By Brian Ellenbecker, CFP®, EA®, CPWA®, CIMA®, CLTC®
2020 has been a unique year in many aspects. COVID-19 has created many problems, including delays in processing certain transactions. As we approach year-end and you think about any final charitable donations you want to make for this tax year, it’s important to have a plan in place for making a timely donation. Be sure that you make those donations early enough so that any delays in processing the donation do not impact your ability to deduct it in 2020.
If you plan to send your donation in the mail via check, to count for 2020, it must be postmarked by December 31. The postmark rule only applies to US mail—not to other delivery methods, such as UPS or FedEx.
If you pay your donation by debit or credit card, the transaction is official once the charge is made.
Donations of Property
If you donate property, such as clothes, furniture, artwork, etc., the donation must happen on or before December 31. If the item you are donating has a title or deed, that transfer must also occur by December 31.
For larger donations, consider donating appreciated securities in lieu of cash. Not only do you potentially receive a charitable deduction, but you also avoid paying capital gains from the sale of the security by transferring it in-kind. The charity must receive the stock by December 31.
If you plan to donate stock from your Schwab account managed by Shakespeare, please let us know by December 15. This will ensure we have enough time to process our request.
Qualified Charitable Distributions
If you are over 70 ½, consider making charitable donations from your IRA using a Qualified Charitable Distribution (QCD). You can transfer up to $100,000 per year to an eligible charity. While a QCD does not generate a charitable deduction, you do not have to report the income. This is a great option for people to still get a tax benefit even though they are not able to itemize deductions.
The deadline for making a QCD varies.
- A QCD must be received by the charity by December 31 if the check is mailed from the IRA custodian directly to the charity.
- If you have a checkbook for your IRA and write a check, the check must be CASHED by December 31. If you plan on making a year-end QCD by writing a check, be sure to leave plenty of time to allow the charity to cash the check. You may even want to contact someone at the charity to notify them of your donation and remind of this unique rule.
Deducting your Gift
Charitable deduction rules can be very complicated, and you should work with your tax advisor to ensure you are maximizing the tax benefit of any donation. Here are some key items to keep in mind:
- Typically, you must itemize deductions in order to qualify for a charitable deduction. In 2020, you may deduct up to 100% of your adjusted gross income (AGI) for cash gifts made to public charities. The limit is still 60% of AGI for donations to donor advised funds and supporting organizations. Donations of appreciated securities to a public charity are limited to 30% of AGI.
- If you do not itemize, you may deduct up to $300 as an “above-the-line” deduction for charitable gifts.
- To deduct a charitable gift, adequate documentation must be kept.
- For cash donations, the donor must maintain a bank record or written communication from the donor showing the name of the donee, the date of the contribution and the amount of the contribution.

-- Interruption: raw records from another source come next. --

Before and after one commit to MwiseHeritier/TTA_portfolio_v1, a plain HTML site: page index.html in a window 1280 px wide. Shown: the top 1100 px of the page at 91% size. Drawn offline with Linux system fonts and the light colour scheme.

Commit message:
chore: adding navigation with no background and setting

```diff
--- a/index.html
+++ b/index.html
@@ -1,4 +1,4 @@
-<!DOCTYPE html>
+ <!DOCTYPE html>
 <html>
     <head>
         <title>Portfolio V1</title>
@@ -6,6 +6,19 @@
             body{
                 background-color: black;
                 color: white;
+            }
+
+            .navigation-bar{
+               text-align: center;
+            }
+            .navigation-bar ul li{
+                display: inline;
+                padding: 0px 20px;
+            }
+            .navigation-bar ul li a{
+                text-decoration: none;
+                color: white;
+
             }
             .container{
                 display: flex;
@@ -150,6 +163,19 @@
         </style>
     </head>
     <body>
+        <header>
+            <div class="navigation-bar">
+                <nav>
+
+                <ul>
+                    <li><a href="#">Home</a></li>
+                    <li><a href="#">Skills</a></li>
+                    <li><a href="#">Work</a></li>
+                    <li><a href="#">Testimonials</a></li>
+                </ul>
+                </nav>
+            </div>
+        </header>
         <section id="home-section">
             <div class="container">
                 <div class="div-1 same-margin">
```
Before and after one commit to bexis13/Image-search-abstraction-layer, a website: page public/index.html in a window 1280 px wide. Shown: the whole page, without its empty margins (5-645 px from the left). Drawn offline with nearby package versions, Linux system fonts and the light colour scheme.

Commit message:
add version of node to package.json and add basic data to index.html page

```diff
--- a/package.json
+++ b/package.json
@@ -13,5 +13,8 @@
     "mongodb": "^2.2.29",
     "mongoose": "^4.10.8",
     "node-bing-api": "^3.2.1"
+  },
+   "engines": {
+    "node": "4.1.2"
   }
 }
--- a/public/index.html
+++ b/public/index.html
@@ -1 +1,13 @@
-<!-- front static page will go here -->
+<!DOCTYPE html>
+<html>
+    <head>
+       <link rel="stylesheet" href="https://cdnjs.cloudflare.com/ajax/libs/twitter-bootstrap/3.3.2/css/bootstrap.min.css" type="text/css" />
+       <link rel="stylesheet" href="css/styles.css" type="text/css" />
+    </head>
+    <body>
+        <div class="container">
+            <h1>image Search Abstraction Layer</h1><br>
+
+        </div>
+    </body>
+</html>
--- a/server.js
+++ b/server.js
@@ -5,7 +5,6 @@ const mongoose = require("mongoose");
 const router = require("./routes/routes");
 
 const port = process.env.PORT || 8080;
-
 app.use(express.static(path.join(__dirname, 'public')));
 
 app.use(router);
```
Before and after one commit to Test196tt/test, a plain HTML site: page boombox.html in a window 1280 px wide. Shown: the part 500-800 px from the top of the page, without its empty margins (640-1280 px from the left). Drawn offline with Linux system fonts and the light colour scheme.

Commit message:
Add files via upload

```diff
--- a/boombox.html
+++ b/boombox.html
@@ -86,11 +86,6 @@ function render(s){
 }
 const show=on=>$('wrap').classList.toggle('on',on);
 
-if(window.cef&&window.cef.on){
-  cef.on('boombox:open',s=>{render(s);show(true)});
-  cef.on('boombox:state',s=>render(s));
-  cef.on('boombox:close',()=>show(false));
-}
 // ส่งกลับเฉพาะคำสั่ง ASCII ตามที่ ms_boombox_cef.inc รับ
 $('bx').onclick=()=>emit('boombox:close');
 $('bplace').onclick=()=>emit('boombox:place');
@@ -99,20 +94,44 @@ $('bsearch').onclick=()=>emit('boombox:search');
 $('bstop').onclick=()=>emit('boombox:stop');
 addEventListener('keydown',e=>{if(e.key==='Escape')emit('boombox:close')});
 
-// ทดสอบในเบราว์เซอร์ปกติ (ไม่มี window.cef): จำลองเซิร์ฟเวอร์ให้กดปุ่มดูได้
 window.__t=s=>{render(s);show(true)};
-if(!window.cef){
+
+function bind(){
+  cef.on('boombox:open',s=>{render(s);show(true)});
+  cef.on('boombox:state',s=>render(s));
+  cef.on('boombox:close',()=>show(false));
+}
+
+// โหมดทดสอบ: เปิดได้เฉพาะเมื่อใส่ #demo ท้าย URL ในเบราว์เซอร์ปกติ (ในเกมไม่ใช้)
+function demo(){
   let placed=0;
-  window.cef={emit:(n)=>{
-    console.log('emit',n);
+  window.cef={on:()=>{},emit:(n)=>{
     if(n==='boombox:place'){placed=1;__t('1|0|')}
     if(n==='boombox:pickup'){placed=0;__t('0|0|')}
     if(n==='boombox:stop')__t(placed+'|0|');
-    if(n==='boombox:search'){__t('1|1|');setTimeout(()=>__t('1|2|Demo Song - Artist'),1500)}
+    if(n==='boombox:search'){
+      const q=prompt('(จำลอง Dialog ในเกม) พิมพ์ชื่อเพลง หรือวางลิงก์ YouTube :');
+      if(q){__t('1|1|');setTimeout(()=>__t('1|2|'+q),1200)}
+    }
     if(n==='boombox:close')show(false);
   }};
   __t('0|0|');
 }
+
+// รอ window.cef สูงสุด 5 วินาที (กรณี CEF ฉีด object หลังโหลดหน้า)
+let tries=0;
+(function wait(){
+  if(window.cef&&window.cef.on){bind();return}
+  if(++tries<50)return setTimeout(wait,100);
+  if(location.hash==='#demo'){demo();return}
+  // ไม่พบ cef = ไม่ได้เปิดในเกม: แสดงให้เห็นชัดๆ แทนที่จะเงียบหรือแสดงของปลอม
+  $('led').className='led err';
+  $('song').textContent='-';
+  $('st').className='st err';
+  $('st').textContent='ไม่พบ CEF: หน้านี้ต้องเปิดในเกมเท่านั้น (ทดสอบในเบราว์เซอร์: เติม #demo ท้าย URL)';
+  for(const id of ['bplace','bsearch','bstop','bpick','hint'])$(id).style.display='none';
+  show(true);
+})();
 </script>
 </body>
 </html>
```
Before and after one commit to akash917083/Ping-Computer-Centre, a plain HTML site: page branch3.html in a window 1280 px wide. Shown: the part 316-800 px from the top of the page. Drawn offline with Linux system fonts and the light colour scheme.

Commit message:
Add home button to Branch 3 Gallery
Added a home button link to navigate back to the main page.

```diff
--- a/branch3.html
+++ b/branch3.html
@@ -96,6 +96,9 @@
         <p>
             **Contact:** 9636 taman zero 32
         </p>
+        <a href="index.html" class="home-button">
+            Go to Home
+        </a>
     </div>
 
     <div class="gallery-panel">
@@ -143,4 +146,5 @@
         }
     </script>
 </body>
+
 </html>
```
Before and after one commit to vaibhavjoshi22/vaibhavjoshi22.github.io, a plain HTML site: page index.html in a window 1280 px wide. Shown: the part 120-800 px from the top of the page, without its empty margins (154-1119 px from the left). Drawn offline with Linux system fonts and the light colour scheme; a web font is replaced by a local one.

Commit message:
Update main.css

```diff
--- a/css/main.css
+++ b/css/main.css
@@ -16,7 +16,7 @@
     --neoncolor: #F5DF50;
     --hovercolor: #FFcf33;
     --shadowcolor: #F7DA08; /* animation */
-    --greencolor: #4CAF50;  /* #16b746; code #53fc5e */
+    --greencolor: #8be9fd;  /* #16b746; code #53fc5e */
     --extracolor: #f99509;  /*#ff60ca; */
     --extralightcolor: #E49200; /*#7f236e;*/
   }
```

- For donations of property, additional documentation may be required.
- Consider a deduction bunching strategy. Through a technique known as bunching, a taxpayer can keep their total expenses the same, but increase their total tax deductions over multiple years. Under bunching a taxpayer delays a year’s worth of charitable giving from one year to the next, but then gives double the amount to charity in that second year. The total giving stays the same, but the total tax deductions claimed are increased.
Donor Advised Funds
A donor advised fund (DAF) is a charitable investment account used for the sole purpose of supporting charitable organizations you care about. When you contribute cash, securities, or other assets to the DAF, you are generally eligible to take an immediate tax deduction. The funds in the DAF can then be granted to charity over time at your discretion.
A DAF can be a great tool for someone who is bunching deductions. You are able to receive an immediate deduction for all contributions (up to limits) while distributing the funds to charity over time.
Donor advised funds are a flexible, easy to administer and a relatively inexpensive way to leverage your charitable giving over time. They have become a very popular giving tool for those reasons.
If you have already established a Donor Advised Fund through Schwab, consult Schwab Charitable’s 2020 Year-End Contribution Guidelines for important deadlines.